**Exercise prompt**
Search for the word "Podemos" in the entries. Each line that holds it should be copied.
═══ Given information ═══
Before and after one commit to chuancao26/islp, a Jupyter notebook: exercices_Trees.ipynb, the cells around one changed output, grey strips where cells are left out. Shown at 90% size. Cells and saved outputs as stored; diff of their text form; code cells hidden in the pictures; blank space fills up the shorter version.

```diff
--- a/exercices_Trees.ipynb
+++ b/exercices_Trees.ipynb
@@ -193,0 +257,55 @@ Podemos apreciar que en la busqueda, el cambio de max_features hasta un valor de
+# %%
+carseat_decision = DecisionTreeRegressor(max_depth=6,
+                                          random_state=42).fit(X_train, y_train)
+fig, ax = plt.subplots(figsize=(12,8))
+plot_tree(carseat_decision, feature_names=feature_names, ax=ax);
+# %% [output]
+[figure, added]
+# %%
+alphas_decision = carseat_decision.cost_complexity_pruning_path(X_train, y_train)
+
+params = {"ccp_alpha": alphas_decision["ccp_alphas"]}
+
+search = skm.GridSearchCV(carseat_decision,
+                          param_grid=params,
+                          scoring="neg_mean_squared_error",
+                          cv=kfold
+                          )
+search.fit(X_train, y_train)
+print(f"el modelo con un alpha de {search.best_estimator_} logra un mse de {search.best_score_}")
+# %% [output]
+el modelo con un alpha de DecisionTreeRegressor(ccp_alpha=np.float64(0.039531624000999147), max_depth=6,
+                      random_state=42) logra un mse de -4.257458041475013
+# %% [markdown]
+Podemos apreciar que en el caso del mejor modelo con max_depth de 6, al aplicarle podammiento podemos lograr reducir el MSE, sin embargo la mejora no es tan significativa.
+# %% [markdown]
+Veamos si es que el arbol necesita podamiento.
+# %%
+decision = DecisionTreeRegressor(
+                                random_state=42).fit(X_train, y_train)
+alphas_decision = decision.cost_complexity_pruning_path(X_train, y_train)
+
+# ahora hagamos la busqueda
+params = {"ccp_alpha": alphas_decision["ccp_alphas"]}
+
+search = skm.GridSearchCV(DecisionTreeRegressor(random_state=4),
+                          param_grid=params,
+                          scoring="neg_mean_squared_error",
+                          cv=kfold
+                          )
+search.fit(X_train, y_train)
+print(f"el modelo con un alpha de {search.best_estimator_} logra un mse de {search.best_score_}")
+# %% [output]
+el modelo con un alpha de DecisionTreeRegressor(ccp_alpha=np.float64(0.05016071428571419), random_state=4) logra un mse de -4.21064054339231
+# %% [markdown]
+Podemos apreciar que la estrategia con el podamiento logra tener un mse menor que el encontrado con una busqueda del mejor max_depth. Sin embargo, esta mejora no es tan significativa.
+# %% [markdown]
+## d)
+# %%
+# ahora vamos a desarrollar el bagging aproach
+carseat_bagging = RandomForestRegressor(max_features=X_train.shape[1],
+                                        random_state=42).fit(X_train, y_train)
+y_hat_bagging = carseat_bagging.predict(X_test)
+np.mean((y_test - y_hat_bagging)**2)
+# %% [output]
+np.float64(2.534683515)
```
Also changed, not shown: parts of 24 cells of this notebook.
═══
**Response to this task**
@@ -193,0 +257,55 @@ Podemos apreciar que en la busqueda, el cambio de max_features hasta un valor de
+Podemos apreciar que en el caso del mejor modelo con max_depth de 6, al aplicarle podammiento podemos lograr reducir el MSE, sin embargo la mejora no es tan significativa.
+Podemos apreciar que la estrategia con el podamiento logra tener un mse menor que el encontrado con una busqueda del mejor max_depth. Sin embargo, esta mejora no es tan significativa.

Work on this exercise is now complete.